PROBLEM TO SOLVE: Check each line of the listing below for the word "String" and say how many lines have it. Nothing else should be written.

SUPPLIED DATA Block Start

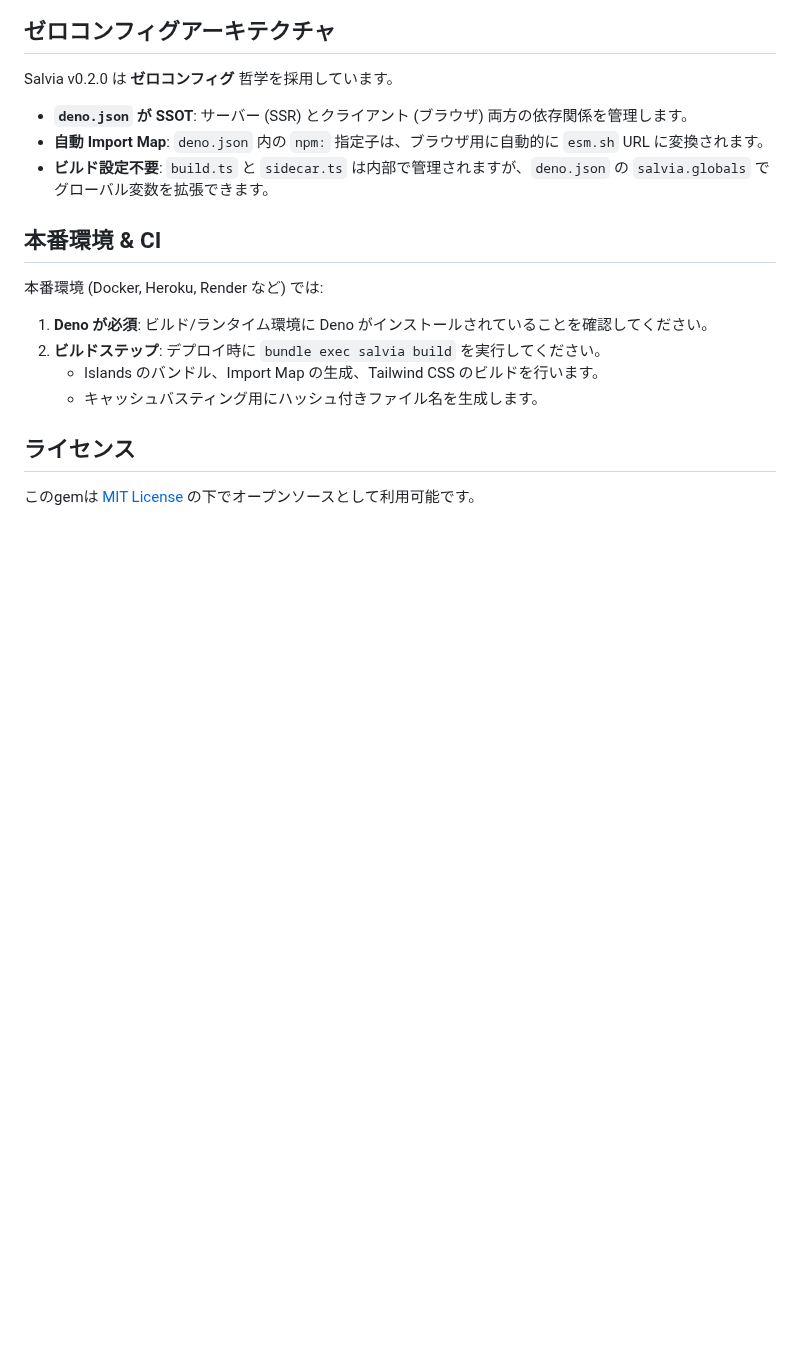
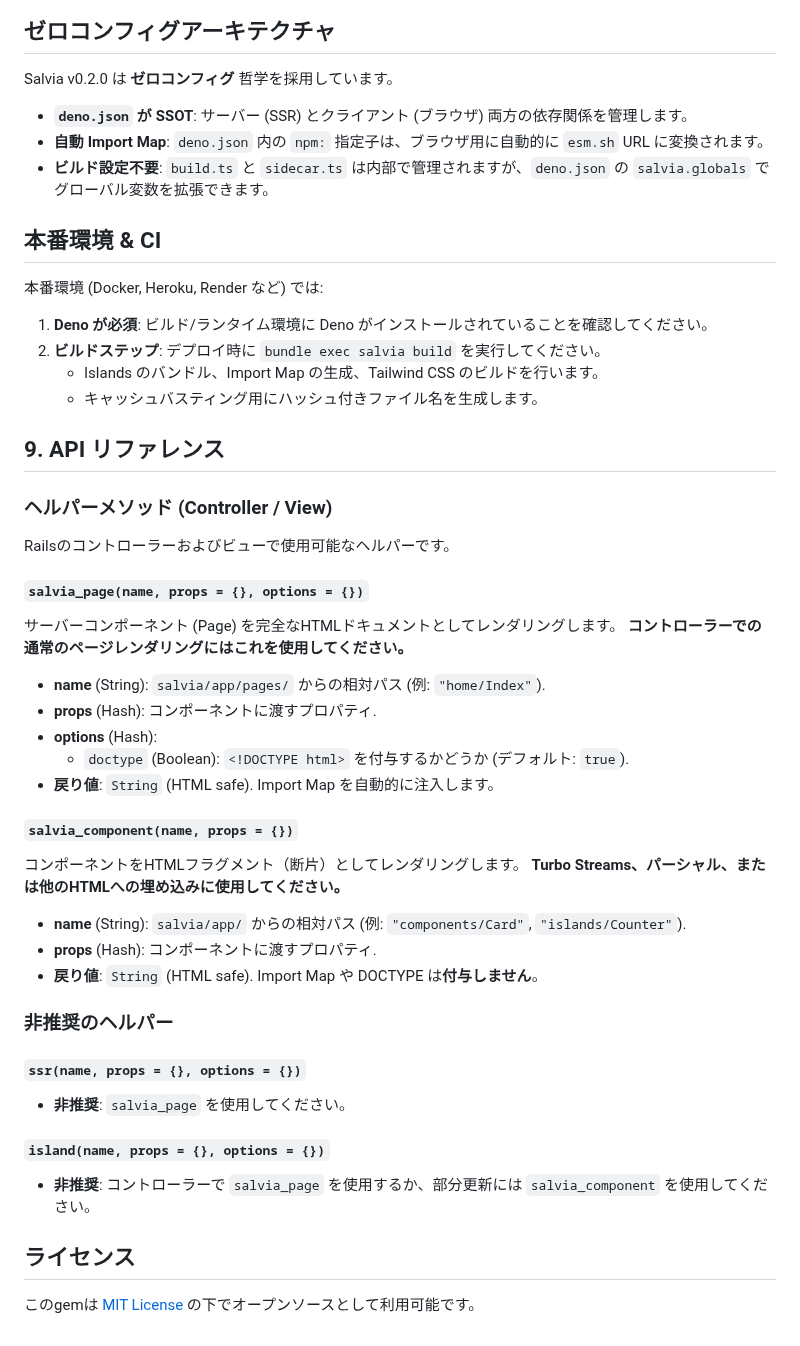
Before and after one commit to genfuru011/Salvia, a Markdown page: README.ja.md, the part around the change. Drawn GitHub-style; blank space fills up the shorter version.

Commit message:
Add API Reference section to documentation
- Document  and  helpers in REFERENCE.md and README.ja.md
- Explicitly list deprecated helpers (, )
- Clarify usage contexts for each helper

```diff
--- a/README.ja.md
+++ b/README.ja.md
@@ -205,6 +205,40 @@ Salvia v0.2.0 は **ゼロコンフィグ** 哲学を採用しています。
     *   Islands のバンドル、Import Map の生成、Tailwind CSS のビルドを行います。
     *   キャッシュバスティング用にハッシュ付きファイル名を生成します。
 
+## 9. API リファレンス
+
+### ヘルパーメソッド (Controller / View)
+
+Railsのコントローラーおよびビューで使用可能なヘルパーです。
+
+#### `salvia_page(name, props = {}, options = {})`
+
+サーバーコンポーネント (Page) を完全なHTMLドキュメントとしてレンダリングします。
+**コントローラーでの通常のページレンダリングにはこれを使用してください。**
+
+*   **name** (String): `salvia/app/pages/` からの相対パス (例: `"home/Index"`).
+*   **props** (Hash): コンポーネントに渡すプロパティ.
+*   **options** (Hash):
+    *   `doctype` (Boolean): `<!DOCTYPE html>` を付与するかどうか (デフォルト: `true`).
+*   **戻り値**: `String` (HTML safe). Import Map を自動的に注入します。
+
+#### `salvia_component(name, props = {})`
+
+コンポーネントをHTMLフラグメント（断片）としてレンダリングします。
+**Turbo Streams、パーシャル、または他のHTMLへの埋め込みに使用してください。**
+
+*   **name** (String): `salvia/app/` からの相対パス (例: `"components/Card"`, `"islands/Counter"`).
+*   **props** (Hash): コンポーネントに渡すプロパティ.
+*   **戻り値**: `String` (HTML safe). Import Map や DOCTYPE は**付与しません**。
+
+### 非推奨のヘルパー
+
+#### `ssr(name, props = {}, options = {})`
+*   **非推奨**: `salvia_page` を使用してください。
+
+#### `island(name, props = {}, options = {})`
+*   **非推奨**: コントローラーで `salvia_page` を使用するか、部分更新には `salvia_component` を使用してください。
+
 ## ライセンス
 
 このgemは [MIT License](https://opensource.org/licenses/MIT) の下でオープンソースとして利用可能です。
```
Also changed, not shown: docs/en/REFERENCE.md (+28 -22 lines).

SUPPLIED DATA Block End

REPLY TO THE TASK: 4